## [Directions]
Every picture is to be removed, and all the data is to be copied exactly.

## [Collected data]
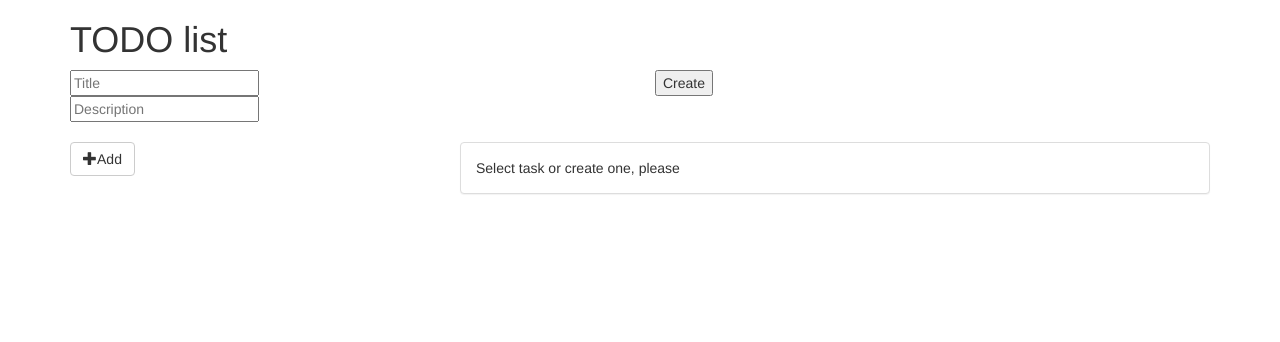
Repository: 3phase/my-ip-2015-2016
Page: 04_SampleAjax/WebContent/index.html
The author's editor kept a copy of each file at every save. The page is drawn from the files as they stood at one save, then again after the next save.
The browser window is 1280 px wide. The pictures show the whole page.
The page's requests for data from a server got no answer.

Above is the page before, as saved 2015-12-18 16:32:30.

### 04_SampleAjax/WebContent/index.html
<!DOCTYPE html>
<html>
	<head>
		<meta charset="utf-8">
		<title>Todo</title>

		<link rel="stylesheet" href="libs/bootstrap-3.3.6-dist/css/bootstrap.css" />
	</head>
	<body>
		<div class="container">
			<h1>TODO list</h1>
			<div class="row">
				<div class="col-sm-6">
					<input type="text" class="title" placeholder="Title"><br>
					<input type="text" class="description" placeholder="Description">
				</div>
				<div class="col-sm-6">
					<input type="submit" class="submit" value="Create">
				</div>
			</div>
			<div class="clear"></div>
			<br>
			<div class="row">
				<div class="col-sm-3">
					<div class="form-group">
						<button type="button" class="btn btn-default" id="addTaskButton"><span class="glyphicon glyphicon-plus"></span>Add</button>
					</div>
					<ul class="list-group" id="tasksList">
						<!--
						<li class="list-group-item">task1</li>
						<li class="list-group-item">task2</li>
						<li class="list-group-item">task3</li>
						-->
					</ul>
				</div>
				<div class="col-sm-offset-1 col-sm-8">
					<div class="panel panel-default" id="emptyPanel">
						<div class="panel-body">
							Select task or create one, please
						</div>
					</div>

					<div class="panel panel-default" id="readPanel" style="display: none;">
						<div class="panel-heading task-title"></div>
						<div class="panel-body">
							<form class="form-horizontal">
								<div class="form-group">
									<label class="col-sm-2">Title</label>
									<div class="col-sm-10 task-title"></div>
								</div>
								<div class="form-group">
									<label class="col-sm-2">Description</label>
									<pre class="col-sm-10 task-description"></pre>
								</div>
								<div class="form-group">
									<div class="col-sm-offset-2 col-sm-5">
										<button type="button" class="btn btn-primary task-action-ok">Edit</button>
										<button type="button" class="btn btn-default task-action-cancel">Cancel</button>
									</div>
									<div class="col-sm-offset-3 col-sm-2">
										<button type="button" class="btn btn-danger task-action-remove">Delete</button>
									</div>
								</div>
							</form>
						</div>
					</div>

					<div class="panel panel-default" id="updatePanel" style="display: none;">
						<div class="panel-heading task-title">Edit task</div>
						<div class="panel-body">
							<form class="form-horizontal">
								<div class="form-group">
									<label class="col-sm-2">Title</label>
									<div class="col-sm-10">
										<input type="text" name="title" class="form-control"/>
									</div>
								</div>
								<div class="form-group">
									<label class="col-sm-2">Description</label>
									<div class="col-sm-10">
										<textarea name="description" rows="8" cols="40" class="form-control"></textarea>
									</div>
								</div>
								<div class="form-group">
									<div class="col-sm-offset-2 col-sm-10">
										<button type="button" class="btn btn-primary task-action-ok">Save</button>
										<button type="button" class="btn btn-default task-action-cancel">Cancel</button>
									</div>
								</div>
							</form>
						</div>
					</div>
					<div class="panel panel-default" id="createPanel" style="display: none;">
						<div class="panel-heading">Create Task</div>
						<div class="panel-body">
							<form class="form-horizontal">
								<div class="form-group">
									<label class="col-sm-2">Title</label>
									<div class="col-sm-10">
										<input type="text" name="title" class="form-control "/>
									</div>
								</div>
								<div class="form-group">
									<label class="col-sm-2">Description</label>
									<div class="col-sm-10">
										<textarea name="description" rows="8" cols="40" class="form-control"></textarea>
									</div>
								</div>
								<div class="form-group">
									<div class="col-sm-offset-2 col-sm-10">
										<button type="button" class="btn btn-primary task-action-ok">OK</button>
										<button type="button" class="btn btn-default task-action-cancel">Cancel</button>
									</div>
								</div>
							</form>
						</div>
					</div>

				</div>
			</div>
		</div>

		<script type="text/javascript" src="libs/jquery-2.1.4.js"></script>
		<script type="text/javascript" src="libs/lodash-3.10.1.js"></script>
		<script type="text/javascript" src="scripts/todoList.js"></script>
	</body>
</html>

### 04_SampleAjax/WebContent/scripts/todoList.js
$(document).ready(function() {
	"use strict";

	// class hand-written
	function written() {
		$(".submit").on("click", function() {
			var ENDPOINT = "http://localhost:3000/tasks";
			var title = $(".title").val();
			var descr = $(".description").val();

			var task = {
				title: title,
				description: descr
			};

			$.ajax(ENDPOINT, {
				method: "POST",
				contentType: "application/json; charset=utf-8",
				data: JSON.stringify(task),
				dataType: "json"
			}).then(function(response){
				console.log(response);
				return response
			});
		});
	}
	// end

	var ENDPOINT = "http://localhost:3000/tasks";


	function showTaskView(task) {
		$("#readPanel .task-title").text(task.title);
		$("#readPanel .task-description").text(task.description);
		showPanel("readPanel")
	}

	function getSingleTask(id) {
		return $.ajax(ENDPOINT + "/" + id, {
			method: "GET",
			dataType: "json"
		});
	}

	function getAllTasks() {
		return $.ajax(ENDPOINT, {
			method: "GET",
			dataType: "json"
		})
	}

	function showPanel(panelName) {
		var ALL_PANELS = ["emptyPanel", "readPanel", "updatePanel", "createPanel"];
		_.forEach(ALL_PANELS, function(nextValue) {
				$("#" + nextValue).hide();
		});
		$("#" + panelName).show();
	}

	function reloadTasks() {
		getAllTasks().then(function(response) {
			function addTaskToList(task) {
				var newItem = $("<li />");
				newItem.text(task.title);
				newItem.addClass("list-group-item");
				newItem.attr("data-task-id", task.id);
				$("#tasksList").append(newItem);
			}

			$("#tasksList").html("");
			_.forEach(response, addTaskToList);

		});
	}

	function attachHandlers() {
		$(document).on("click", "#tasksList [data-task-id]", function() {
			var taskId = $(this).attr("data-task-id");

			getSingleTask(taskId).then(showTaskView);	// showTaskView -> receiving one arg from then

		});
		$(".task-action-cancel").click(function() {
			showPanel("emptyPanel");
		});
	}

	attachHandlers();
	reloadTasks();

});

Loaded but not shown: 04_SampleAjax/WebContent/libs/bootstrap-3.3.6-dist/css/bootstrap.css (library); 04_SampleAjax/WebContent/libs/jquery-2.1.4.js (library); 04_SampleAjax/WebContent/libs/lodash-3.10.1.js (library)

After the next save:
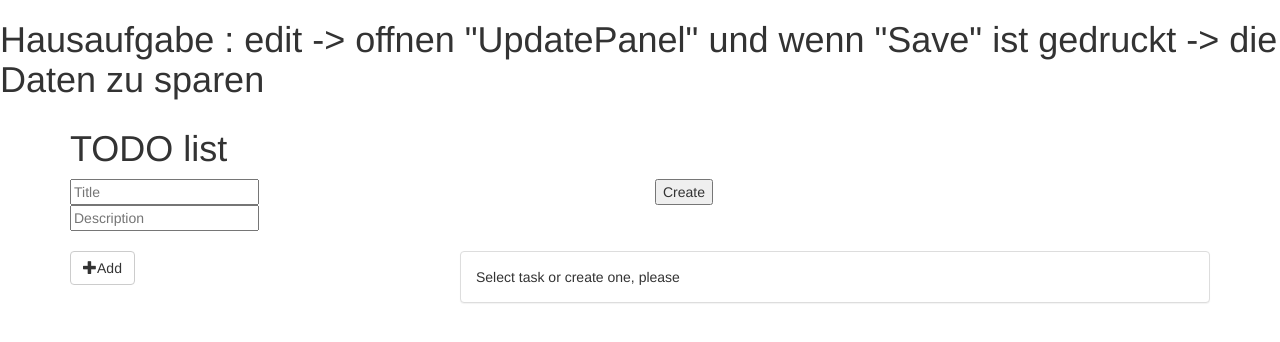
Saved 3 min 24 s later.
--- a/04_SampleAjax/WebContent/index.html
+++ b/04_SampleAjax/WebContent/index.html
@@ -7,6 +7,7 @@
 		<link rel="stylesheet" href="libs/bootstrap-3.3.6-dist/css/bootstrap.css" />
 	</head>
 	<body>
+	<h1>Hausaufgabe : edit -> offnen "UpdatePanel" und wenn "Save" ist gedruckt -> die Daten zu sparen</h1>
 		<div class="container">
 			<h1>TODO list</h1>
 			<div class="row">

## [Problem solution]
Repository: 3phase/my-ip-2015-2016
Page: 04_SampleAjax/WebContent/index.html
The author's editor kept a copy of each file at every save. The page is drawn from the files as they stood at one save, then again after the next save.
The browser window is 1280 px wide. The pictures show the whole page.
The page's requests for data from a server got no answer.

Above is the page before, as saved 2015-12-18 16:32:30.

### 04_SampleAjax/WebContent/index.html
<!DOCTYPE html>
<html>
	<head>
		<meta charset="utf-8">
		<title>Todo</title>

		<link rel="stylesheet" href="libs/bootstrap-3.3.6-dist/css/bootstrap.css" />
	</head>
	<body>
		<div class="container">
			<h1>TODO list</h1>
			<div class="row">
				<div class="col-sm-6">
					<input type="text" class="title" placeholder="Title"><br>
					<input type="text" class="description" placeholder="Description">
				</div>
				<div class="col-sm-6">
					<input type="submit" class="submit" value="Create">
				</div>
			</div>
			<div class="clear"></div>
			<br>
			<div class="row">
				<div class="col-sm-3">
					<div class="form-group">
						<button type="button" class="btn btn-default" id="addTaskButton"><span class="glyphicon glyphicon-plus"></span>Add</button>
					</div>
					<ul class="list-group" id="tasksList">
						<!--
						<li class="list-group-item">task1</li>
						<li class="list-group-item">task2</li>
						<li class="list-group-item">task3</li>
						-->
					</ul>
				</div>
				<div class="col-sm-offset-1 col-sm-8">
					<div class="panel panel-default" id="emptyPanel">
						<div class="panel-body">
							Select task or create one, please
						</div>
					</div>

					<div class="panel panel-default" id="readPanel" style="display: none;">
						<div class="panel-heading task-title"></div>
						<div class="panel-body">
							<form class="form-horizontal">
								<div class="form-group">
									<label class="col-sm-2">Title</label>
									<div class="col-sm-10 task-title"></div>
								</div>
								<div class="form-group">
									<label class="col-sm-2">Description</label>
									<pre class="col-sm-10 task-description"></pre>
								</div>
								<div class="form-group">
									<div class="col-sm-offset-2 col-sm-5">
										<button type="button" class="btn btn-primary task-action-ok">Edit</button>
										<button type="button" class="btn btn-default task-action-cancel">Cancel</button>
									</div>
									<div class="col-sm-offset-3 col-sm-2">
										<button type="button" class="btn btn-danger task-action-remove">Delete</button>
									</div>
								</div>
							</form>
						</div>
					</div>

					<div class="panel panel-default" id="updatePanel" style="display: none;">
						<div class="panel-heading task-title">Edit task</div>
						<div class="panel-body">
							<form class="form-horizontal">
								<div class="form-group">
									<label class="col-sm-2">Title</label>
									<div class="col-sm-10">
										<input type="text" name="title" class="form-control"/>
									</div>
								</div>
								<div class="form-group">
									<label class="col-sm-2">Description</label>
									<div class="col-sm-10">
										<textarea name="description" rows="8" cols="40" class="form-control"></textarea>
									</div>
								</div>
								<div class="form-group">
									<div class="col-sm-offset-2 col-sm-10">
										<button type="button" class="btn btn-primary task-action-ok">Save</button>
										<button type="button" class="btn btn-default task-action-cancel">Cancel</button>
									</div>
								</div>
							</form>
						</div>
					</div>
					<div class="panel panel-default" id="createPanel" style="display: none;">
						<div class="panel-heading">Create Task</div>
						<div class="panel-body">
							<form class="form-horizontal">
								<div class="form-group">
									<label class="col-sm-2">Title</label>
									<div class="col-sm-10">
										<input type="text" name="title" class="form-control "/>
									</div>
								</div>
								<div class="form-group">
									<label class="col-sm-2">Description</label>
									<div class="col-sm-10">
										<textarea name="description" rows="8" cols="40" class="form-control"></textarea>
									</div>
								</div>
								<div class="form-group">
									<div class="col-sm-offset-2 col-sm-10">
										<button type="button" class="btn btn-primary task-action-ok">OK</button>
										<button type="button" class="btn btn-default task-action-cancel">Cancel</button>
									</div>
								</div>
							</form>
						</div>
					</div>

				</div>
			</div>
		</div>

		<script type="text/javascript" src="libs/jquery-2.1.4.js"></script>
		<script type="text/javascript" src="libs/lodash-3.10.1.js"></script>
		<script type="text/javascript" src="scripts/todoList.js"></script>
	</body>
</html>

### 04_SampleAjax/WebContent/scripts/todoList.js
$(document).ready(function() {
	"use strict";

	// class hand-written
	function written() {
		$(".submit").on("click", function() {
			var ENDPOINT = "http://localhost:3000/tasks";
			var title = $(".title").val();
			var descr = $(".description").val();

			var task = {
				title: title,
				description: descr
			};

			$.ajax(ENDPOINT, {
				method: "POST",
				contentType: "application/json; charset=utf-8",
				data: JSON.stringify(task),
				dataType: "json"
			}).then(function(response){
				console.log(response);
				return response
			});
		});
	}
	// end

	var ENDPOINT = "http://localhost:3000/tasks";


	function showTaskView(task) {
		$("#readPanel .task-title").text(task.title);
		$("#readPanel .task-description").text(task.description);
		showPanel("readPanel")
	}

	function getSingleTask(id) {
		return $.ajax(ENDPOINT + "/" + id, {
			method: "GET",
			dataType: "json"
		});
	}

	function getAllTasks() {
		return $.ajax(ENDPOINT, {
			method: "GET",
			dataType: "json"
		})
	}

	function showPanel(panelName) {
		var ALL_PANELS = ["emptyPanel", "readPanel", "updatePanel", "createPanel"];
		_.forEach(ALL_PANELS, function(nextValue) {
				$("#" + nextValue).hide();
		});
		$("#" + panelName).show();
	}

	function reloadTasks() {
		getAllTasks().then(function(response) {
			function addTaskToList(task) {
				var newItem = $("<li />");
				newItem.text(task.title);
				newItem.addClass("list-group-item");
				newItem.attr("data-task-id", task.id);
				$("#tasksList").append(newItem);
			}

			$("#tasksList").html("");
			_.forEach(response, addTaskToList);

		});
	}

	function attachHandlers() {
		$(document).on("click", "#tasksList [data-task-id]", function() {
			var taskId = $(this).attr("data-task-id");

			getSingleTask(taskId).then(showTaskView);	// showTaskView -> receiving one arg from then

		});
		$(".task-action-cancel").click(function() {
			showPanel("emptyPanel");
		});
	}

	attachHandlers();
	reloadTasks();

});

Loaded but not shown: 04_SampleAjax/WebContent/libs/bootstrap-3.3.6-dist/css/bootstrap.css (library); 04_SampleAjax/WebContent/libs/jquery-2.1.4.js (library); 04_SampleAjax/WebContent/libs/lodash-3.10.1.js (library)

After the next save:
Saved 3 min 24 s later.
--- a/04_SampleAjax/WebContent/index.html
+++ b/04_SampleAjax/WebContent/index.html
@@ -7,6 +7,7 @@
 		<link rel="stylesheet" href="libs/bootstrap-3.3.6-dist/css/bootstrap.css" />
 	</head>
 	<body>
+	<h1>Hausaufgabe : edit -> offnen "UpdatePanel" und wenn "Save" ist gedruckt -> die Daten zu sparen</h1>
 		<div class="container">
 			<h1>TODO list</h1>
 			<div class="row">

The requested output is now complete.